§ **Excerpted records**
'''

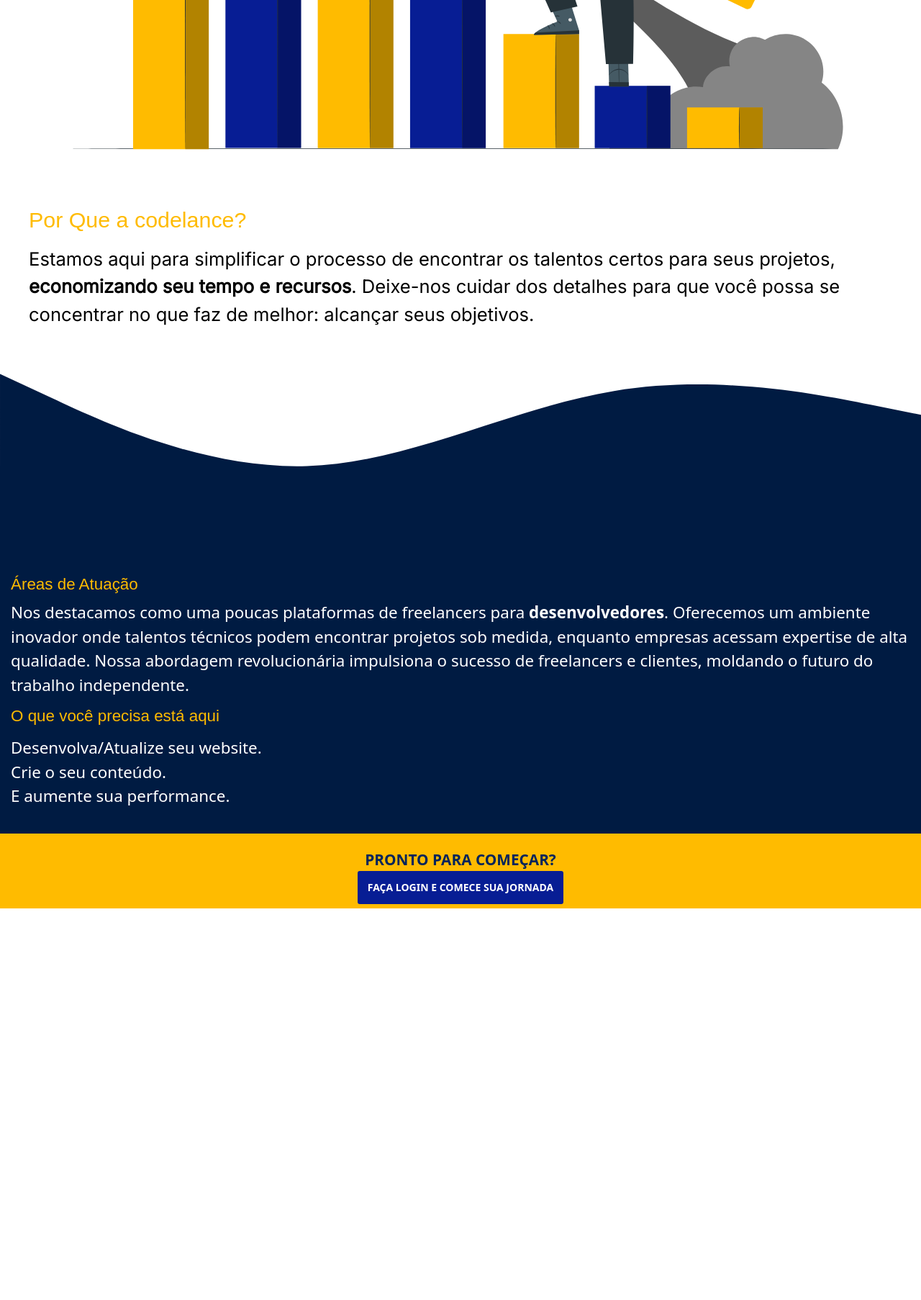
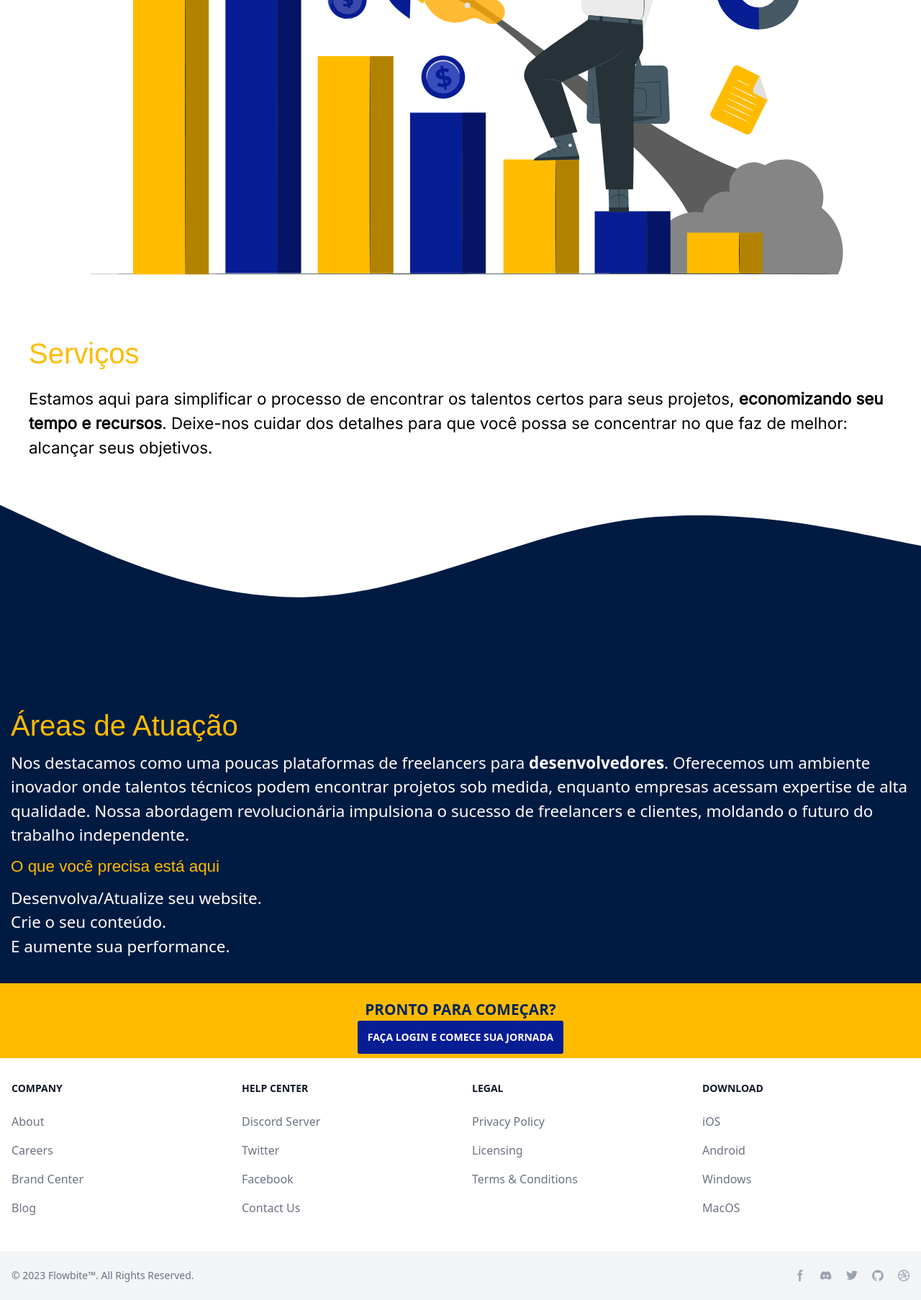
Before and after one commit to 77bueno/parte-bueno, a PHP site: page / in a window 1280 px wide. Shown: the part 3480-5286 px from the top of the page at 72% size. Before the commit the page ends 4742 px from the top, so only its background shows below. Run offline with PHP 8.4, Linux system fonts and the light colour scheme; some libraries are stand-ins or nearby versions; some web fonts are replaced.

Commit message:
atualização

```diff
--- a/css/estilos.css
+++ b/css/estilos.css
@@ -96,7 +85,7 @@ a { text-decoration: none; }
     color: #000000;
     font-family: 'Inter', sans-serif;
     font-weight: 400;
-    font-size: 1.6rem;
+    font-size: 1.4rem;
     padding: 20px 40px 35px 40px;
 }
 
@@ -105,7 +94,7 @@ a { text-decoration: none; }
     color: #FFBB00;
     font-family: 'Candal', Arial, sans-serif;
     font-weight: 400;
-    font-size: 1.9rem;
+    font-size: 2.5rem;
     line-height: 2.3;
 }
 
@@ -144,6 +133,7 @@ a { text-decoration: none; }
     color: #FFBB00;
     font-family: 'Candal', Arial, sans-serif;
     padding: 10px 0 10px 0;
+    font-size: 2.5rem;
     margin-bottom: -5px;
 }
 
--- a/includes/menu.php
+++ b/includes/menu.php
@@ -22,10 +22,10 @@
         <div class="flex items-center md:order-2">
             <button type="button" class="flex mr-3 text-sm bg-gray-800 rounded-full md:mr-0 focus:ring-4 focus:ring-gray-300 dark:focus:ring-gray-600" id="user-menu-button" aria-expanded="false" data-dropdown-toggle="user-dropdown" data-dropdown-placement="bottom">
                 <span class="sr-only">Abrir menu do usuário</span>
-                <span class="text-white">Meu Perfil <span class="bi bi-person"></span></span>
+                <span class="text-white p-3">Meu Perfil <span class="bi bi-person"></span></span>
 
             </button>
-            <!-- Dropdown menu -->
+            <!-- menu aberto canto superior direito -->
             <div class="z-50 hidden my-4 text-base list-none bg-white divide-y divide-gray-100 rounded-lg shadow dark:bg-gray-700 dark:divide-gray-600" id="user-dropdown">
                 <div class="px-4 py-3">
                 <span class="block text-sm text-gray-900 dark:text-white">Bonnie Green</span>
@@ -33,20 +33,20 @@
                 </div>
                 <ul class="py-2" aria-labelledby="user-menu-button">
                 <li>
-                    <a href="#" class="block px-4 py-2 text-sm text-gray-700 hover:bg-gray-100 dark:hover:bg-gray-600 dark:text-gray-200 dark:hover:text-white">Dashboard</a>
+                    <a href="#" class="block px-4 py-2 text-sm text-gray-700 hover:bg-gray-100 dark:hover:bg-gray-600 dark:text-gray-200 dark:hover:text-white">Painel de controle</a>
                 </li>
                 <li>
-                    <a href="#" class="block px-4 py-2 text-sm text-gray-700 hover:bg-gray-100 dark:hover:bg-gray-600 dark:text-gray-200 dark:hover:text-white">Settings</a>
+                    <a href="#" class="block px-4 py-2 text-sm text-gray-700 hover:bg-gray-100 dark:hover:bg-gray-600 dark:text-gray-200 dark:hover:text-white">Configurações</a>
                 </li>
                 <li>
-                    <a href="#" class="block px-4 py-2 text-sm text-gray-700 hover:bg-gray-100 dark:hover:bg-gray-600 dark:text-gray-200 dark:hover:text-white">Earnings</a>
+                    <a href="#" class="block px-4 py-2 text-sm text-gray-700 hover:bg-gray-100 dark:hover:bg-gray-600 dark:text-gray-200 dark:hover:text-white">Freelas</a>
                 </li>
                 <li>
-                    <a href="#" class="block px-4 py-2 text-sm text-gray-700 hover:bg-gray-100 dark:hover:bg-gray-600 dark:text-gray-200 dark:hover:text-white">Sign out</a>
+                    <a href="#" class="block px-4 py-2 text-sm text-gray-700 hover:bg-gray-100 dark:hover:bg-gray-600 dark:text-gray-200 dark:hover:text-white">Desconectar</a>
                 </li>
                 </ul>
             </div>
-            <button data-collapse-toggle="navbar-user" type="button" class="inline-flex items-center p-2 w-10 h-10 justify-center text-sm text-gray-500 rounded-lg md:hidden hover:bg-gray-100 focus:outline-none focus:ring-2 focus:ring-gray-200 dark:text-gray-400 dark:hover:bg-gray-700 dark:focus:ring-gray-600" aria-controls="navbar-user" aria-expanded="false">
+            <button data-collapse-toggle="navbar-user" type="button" class="inline-flex items-center p-2 w-10 h-10 justify-center text-sm text-gray-500 rounded-lg md:hidden hover:bg-gray-100 focus:outline-none focus:ring-2 focus:ring-gray-200 dark:text-gray-400" aria-controls="navbar-user" aria-expanded="false">
                 <span class="sr-only">Open main menu</span>
                 <svg class="w-5 h-5" aria-hidden="true" xmlns="http://www.w3.org/2000/svg" fill="none" viewBox="0 0 17 14">
                     <path stroke="currentColor" stroke-linecap="round" stroke-linejoin="round" stroke-width="2" d="M1 1h15M1 7h15M1 13h15"/>
@@ -59,16 +59,16 @@
                 <a href="#" class="block py-2 pl-3 pr-4 text-white bg-blue-700 rounded md:bg-transparent md:text-blue-700 md:p-0 md:dark:text-blue-500" aria-current="page">Home</a>
             </li>
             <li>
-                <a href="#" class="block py-2 pl-3 pr-4 text-gray-900 rounded hover:bg-gray-100 md:hover:bg-transparent md:hover:text-blue-700 md:p-0 dark:text-white md:dark:hover:text-blue-500 dark:hover:bg-gray-700 dark:hover:text-white md:dark:hover:bg-transparent dark:border-gray-700">About</a>
+                <a href="#" class="block py-2 pl-3 pr-4 text-gray-900 rounded hover:bg-gray-100 md:hover:bg-transparent md:hover:text-blue-700 md:p-0 dark:text-white md:dark:hover:text-blue-500 dark:hover:bg-gray-700 dark:hover:text-white md:dark:hover:bg-transparent dark:border-gray-700">Sobre nós</a>
             </li>
             <li>
-                <a href="#" class="block py-2 pl-3 pr-4 text-gray-900 rounded hover:bg-gray-100 md:hover:bg-transparent md:hover:text-blue-700 md:p-0 dark:text-white md:dark:hover:text-blue-500 dark:hover:bg-gray-700 dark:hover:text-white md:dark:hover:bg-transparent dark:border-gray-700">Services</a>
+                <a href="#" class="block py-2 pl-3 pr-4 text-gray-900 rounded hover:bg-gray-100 md:hover:bg-transparent md:hover:text-blue-700 md:p-0 dark:text-white md:dark:hover:text-blue-500 dark:hover:bg-gray-700 dark:hover:text-white md:dark:hover:bg-transparent dark:border-gray-700">Serviços</a>
             </li>
             <li>
-                <a href="#" class="block py-2 pl-3 pr-4 text-gray-900 rounded hover:bg-gray-100 md:hover:bg-transparent md:hover:text-blue-700 md:p-0 dark:text-white md:dark:hover:text-blue-500 dark:hover:bg-gray-700 dark:hover:text-white md:dark:hover:bg-transparent dark:border-gray-700">Pricing</a>
+                <a href="#" class="block py-2 pl-3 pr-4 text-gray-900 rounded hover:bg-gray-100 md:hover:bg-transparent md:hover:text-blue-700 md:p-0 dark:text-white md:dark:hover:text-blue-500 dark:hover:bg-gray-700 dark:hover:text-white md:dark:hover:bg-transparent dark:border-gray-700">Desenvolvedores</a>
             </li>
             <li>
-                <a href="#" class="block py-2 pl-3 pr-4 text-gray-900 rounded hover:bg-gray-100 md:hover:bg-transparent md:hover:text-blue-700 md:p-0 dark:text-white md:dark:hover:text-blue-500 dark:hover:bg-gray-700 dark:hover:text-white md:dark:hover:bg-transparent dark:border-gray-700">Contact</a>
+                <a href="#" class="block py-2 pl-3 pr-4 text-gray-900 rounded hover:bg-gray-100 md:hover:bg-transparent md:hover:text-blue-700 md:p-0 dark:text-white md:dark:hover:text-blue-500 dark:hover:bg-gray-700 dark:hover:text-white md:dark:hover:bg-transparent dark:border-gray-700">Cadastre-se</a>
             </li>
             </ul>
         </div>
--- /dev/null
+++ b/includes/rodape.php
@@ -0,0 +1,112 @@
+
+<footer class="bg-white dark:bg-gray-900">
+    <div class="mx-auto w-full max-w-screen-xl">
+      <div class="grid grid-cols-2 gap-8 px-4 py-6 lg:py-8 md:grid-cols-4">
+        <div>
+            <h2 class="mb-6 text-sm font-semibold text-gray-900 uppercase dark:text-white">Company</h2>
+            <ul class="text-gray-500 dark:text-gray-400 font-medium">
+                <li class="mb-4">
+                    <a href="#" class=" hover:underline">About</a>
+                </li>
+                <li class="mb-4">
+                    <a href="#" class="hover:underline">Careers</a>
+                </li>
+                <li class="mb-4">
+                    <a href="#" class="hover:underline">Brand Center</a>
+                </li>
+                <li class="mb-4">
+                    <a href="#" class="hover:underline">Blog</a>
+                </li>
+            </ul>
+        </div>
+        <div>
+            <h2 class="mb-6 text-sm font-semibold text-gray-900 uppercase dark:text-white">Help center</h2>
+            <ul class="text-gray-500 dark:text-gray-400 font-medium">
+                <li class="mb-4">
+                    <a href="#" class="hover:underline">Discord Server</a>
+                </li>
+                <li class="mb-4">
+                    <a href="#" class="hover:underline">Twitter</a>
+                </li>
+                <li class="mb-4">
+                    <a href="#" class="hover:underline">Facebook</a>
+                </li>
+                <li class="mb-4">
+                    <a href="#" class="hover:underline">Contact Us</a>
+                </li>
+            </ul>
+        </div>
+        <div>
+            <h2 class="mb-6 text-sm font-semibold text-gray-900 uppercase dark:text-white">Legal</h2>
+            <ul class="text-gray-500 dark:text-gray-400 font-medium">
+                <li class="mb-4">
+                    <a href="#" class="hover:underline">Privacy Policy</a>
+                </li>
+                <li class="mb-4">
+                    <a href="#" class="hover:underline">Licensing</a>
+                </li>
+                <li class="mb-4">
+                    <a href="#" class="hover:underline">Terms &amp; Conditions</a>
+                </li>
+            </ul>
+        </div>
+        <div>
+            <h2 class="mb-6 text-sm font-semibold text-gray-900 uppercase dark:text-white">Download</h2>
+            <ul class="text-gray-500 dark:text-gray-400 font-medium">
+                <li class="mb-4">
+                    <a href="#" class="hover:underline">iOS</a>
+                </li>
+                <li class="mb-4">
+                    <a href="#" class="hover:underline">Android</a>
+                </li>
+                <li class="mb-4">
+                    <a href="#" class="hover:underline">Windows</a>
+                </li>
+                <li class="mb-4">
+                    <a href="#" class="hover:underline">MacOS</a>
+                </li>
+            </ul>
+        </div>
+    </div>
+    <div class="px-4 py-6 bg-gray-100 dark:bg-gray-700 md:flex md:items-center md:justify-between">
+        <span class="text-sm text-gray-500 dark:text-gray-300 sm:text-center">© 2023 <a href="https://flowbite.com/">Flowbite™</a>. All Rights Reserved.
+        </span>
+        <div class="flex mt-4 space-x-5 sm:justify-center md:mt-0">
+            <a href="#" class="text-gray-400 hover:text-gray-900 dark:hover:text-white">
+                  <svg class="w-4 h-4" aria-hidden="true" xmlns="http://www.w3.org/2000/svg" fill="currentColor" viewBox="0 0 8 19">
+                        <path fill-rule="evenodd" d="M6.135 3H8V0H6.135a4.147 4.147 0 0 0-4.142 4.142V6H0v3h2v9.938h3V9h2.021l.592-3H5V3.591A.6.6 0 0 1 5.592 3h.543Z" clip-rule="evenodd"/>
+                    </svg>
+                  <span class="sr-only">Facebook page</span>
+              </a>
+              <a href="#" class="text-gray-400 hover:text-gray-900 dark:hover:text-white">
+                  <svg class="w-4 h-4" aria-hidden="true" xmlns="http://www.w3.org/2000/svg" fill="currentColor" viewBox="0 0 21 16">
+                        <path d="M16.942 1.556a16.3 16.3 0 0 0-4.126-1.3 12.04 12.04 0 0 0-.529 1.1 15.175 15.175 0 0 0-4.573 0 11.585 11.585 0 0 0-.535-1.1 16.274 16.274 0 0 0-4.129 1.3A17.392 17.392 0 0 0 .182 13.218a15.785 15.785 0 0 0 4.963 2.521c.41-.564.773-1.16 1.084-1.785a10.63 10.63 0 0 1-1.706-.83c.143-.106.283-.217.418-.33a11.664 11.664 0 0 0 10.118 0c.137.113.277.224.418.33-.544.328-1.116.606-1.71.832a12.52 12.52 0 0 0 1.084 1.785 16.46 16.46 0 0 0 5.064-2.595 17.286 17.286 0 0 0-2.973-11.59ZM6.678 10.813a1.941 1.941 0 0 1-1.8-2.045 1.93 1.93 0 0 1 1.8-2.047 1.919 1.919 0 0 1 1.8 2.047 1.93 1.93 0 0 1-1.8 2.045Zm6.644 0a1.94 1.94 0 0 1-1.8-2.045 1.93 1.93 0 0 1 1.8-2.047 1.918 1.918 0 0 1 1.8 2.047 1.93 1.93 0 0 1-1.8 2.045Z"/>
+                    </svg>
+                  <span class="sr-only">Discord community</span>
+              </a>
+              <a href="#" class="text-gray-400 hover:text-gray-900 dark:hover:text-white">
+                  <svg class="w-4 h-4" aria-hidden="true" xmlns="http://www.w3.org/2000/svg" fill="currentColor" viewBox="0 0 20 17">
+                    <path fill-rule="evenodd" d="M20 1.892a8.178 8.178 0 0 1-2.355.635 4.074 4.074 0 0 0 1.8-2.235 8.344 8.344 0 0 1-2.605.98A4.13 4.13 0 0 0 13.85 0a4.068 4.068 0 0 0-4.1 4.038 4 4 0 0 0 .105.919A11.705 11.705 0 0 1 1.4.734a4.006 4.006 0 0 0 1.268 5.392 4.165 4.165 0 0 1-1.859-.5v.05A4.057 4.057 0 0 0 4.1 9.635a4.19 4.19 0 0 1-1.856.07 4.108 4.108 0 0 0 3.831 2.807A8.36 8.36 0 0 1 0 14.184 11.732 11.732 0 0 0 6.291 16 11.502 11.502 0 0 0 17.964 4.5c0-.177 0-.35-.012-.523A8.143 8.143 0 0 0 20 1.892Z" clip-rule="evenodd"/>
+                </svg>
+                  <span class="sr-only">Twitter page</span>
+              </a>
+              <a href="#" class="text-gray-400 hover:text-gray-900 dark:hover:text-white">
+                  <svg class="w-4 h-4" aria-hidden="true" xmlns="http://www.w3.org/2000/svg" fill="currentColor" viewBox="0 0 20 20">
+                        <path fill-rule="evenodd" d="M10 .333A9.911 9.911 0 0 0 6.866 19.65c.5.092.678-.215.678-.477 0-.237-.01-1.017-.014-1.845-2.757.6-3.338-1.169-3.338-1.169a2.627 2.627 0 0 0-1.1-1.451c-.9-.615.07-.6.07-.6a2.084 2.084 0 0 1 1.518 1.021 2.11 2.11 0 0 0 2.884.823c.044-.503.268-.973.63-1.325-2.2-.25-4.516-1.1-4.516-4.9A3.832 3.832 0 0 1 4.7 7.068a3.56 3.56 0 0 1 .095-2.623s.832-.266 2.726 1.016a9.409 9.409 0 0 1 4.962 0c1.89-1.282 2.717-1.016 2.717-1.016.366.83.402 1.768.1 2.623a3.827 3.827 0 0 1 1.02 2.659c0 3.807-2.319 4.644-4.525 4.889a2.366 2.366 0 0 1 .673 1.834c0 1.326-.012 2.394-.012 2.72 0 .263.18.572.681.475A9.911 9.911 0 0 0 10 .333Z" clip-rule="evenodd"/>
+                  </svg>
+                  <span class="sr-only">GitHub account</span>
+              </a>
+              <a href="#" class="text-gray-400 hover:text-gray-900 dark:hover:text-white">
+                  <svg class="w-4 h-4" aria-hidden="true" xmlns="http://www.w3.org/2000/svg" fill="currentColor" viewBox="0 0 20 20">
+                    <path fill-rule="evenodd" d="M10 0a10 10 0 1 0 10 10A10.009 10.009 0 0 0 10 0Zm6.613 4.614a8.523 8.523 0 0 1 1.93 5.32 20.094 20.094 0 0 0-5.949-.274c-.059-.149-.122-.292-.184-.441a23.879 23.879 0 0 0-.566-1.239 11.41 11.41 0 0 0 4.769-3.366ZM8 1.707a8.821 8.821 0 0 1 2-.238 8.5 8.5 0 0 1 5.664 2.152 9.608 9.608 0 0 1-4.476 3.087A45.758 45.758 0 0 0 8 1.707ZM1.642 8.262a8.57 8.57 0 0 1 4.73-5.981A53.998 53.998 0 0 1 9.54 7.222a32.078 32.078 0 0 1-7.9 1.04h.002Zm2.01 7.46a8.51 8.51 0 0 1-2.2-5.707v-.262a31.64 31.64 0 0 0 8.777-1.219c.243.477.477.964.692 1.449-.114.032-.227.067-.336.1a13.569 13.569 0 0 0-6.942 5.636l.009.003ZM10 18.556a8.508 8.508 0 0 1-5.243-1.8 11.717 11.717 0 0 1 6.7-5.332.509.509 0 0 1 .055-.02 35.65 35.65 0 0 1 1.819 6.476 8.476 8.476 0 0 1-3.331.676Zm4.772-1.462A37.232 37.232 0 0 0 13.113 11a12.513 12.513 0 0 1 5.321.364 8.56 8.56 0 0 1-3.66 5.73h-.002Z" clip-rule="evenodd"/>
+                </svg>
+                  <span class="sr-only">Dribbble account</span>
+              </a>
+        </div>
+      </div>
+    </div>
+</footer>
+
+
+</body>
+</html>
--- a/index.php
+++ b/index.php
@@ -9,7 +9,7 @@
             profissional!
         </p>
 
-        <button class="text-slate-950 bg-[#FFBB00] font-bold p-3 rounded-md text-2xl" type="submit" name="cadastre-se">Cadastre-se</button>
+        <button class="text-slate-950 bg-[#FFBB00] font-bold p-3 rounded-md text-3xl" type="submit" name="cadastre-se">Cadastre-se</button>
         </section>
     </article>
 
@@ -105,7 +105,7 @@
     <article class="pq-codelance">
         <img data-aos="zoom-in" src="imagens/ilustracao2.svg" alt="ilustração do site">
 
-        <h2 data-aos="fade-up" class="pc-titulo">Por Que a codelance?</h2>
+        <h2 data-aos="fade-up" class="pc-titulo">Serviços</h2>
         <p data-aos="fade-up">Estamos aqui para simplificar o processo de encontrar os talentos certos para seus projetos, <b>economizando seu tempo e recursos</b>. Deixe-nos cuidar dos detalhes para que você possa se concentrar no que faz de melhor: alcançar seus objetivos.</p>
     </article>
 
@@ -137,7 +137,7 @@
 <script src="https://cdnjs.cloudflare.com/ajax/libs/flowbite/2.0.0/flowbite.min.js"></script>
 <script>
     AOS.init({
-      duration: 800,
+      duration: 1200,
       once: true
     });
 
@@ -147,7 +147,7 @@
                 $({ Counter: 0 }).animate({
                     Counter: $this.text()
                 }, {
-                    duration: 3000,
+                    duration: 4000,
                     easing: 'swing',
                     step: function (now) {
                         $this.text(Math.ceil(now));
@@ -157,5 +157,5 @@
         });
     </script>
 </script>
-</body>
-</html>
+
+<?php include "includes/rodape.php"; ?>
```
Also changed, not shown: other parts of css/estilos.css (+25 -20 lines).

'''

§ **Requirement**
The answer must be every line of the data that contains the word "decoration".

§ **Output of the exercise**
@@ -96,7 +85,7 @@ a { text-decoration: none; }
@@ -105,7 +94,7 @@ a { text-decoration: none; }
@@ -144,6 +133,7 @@ a { text-decoration: none; }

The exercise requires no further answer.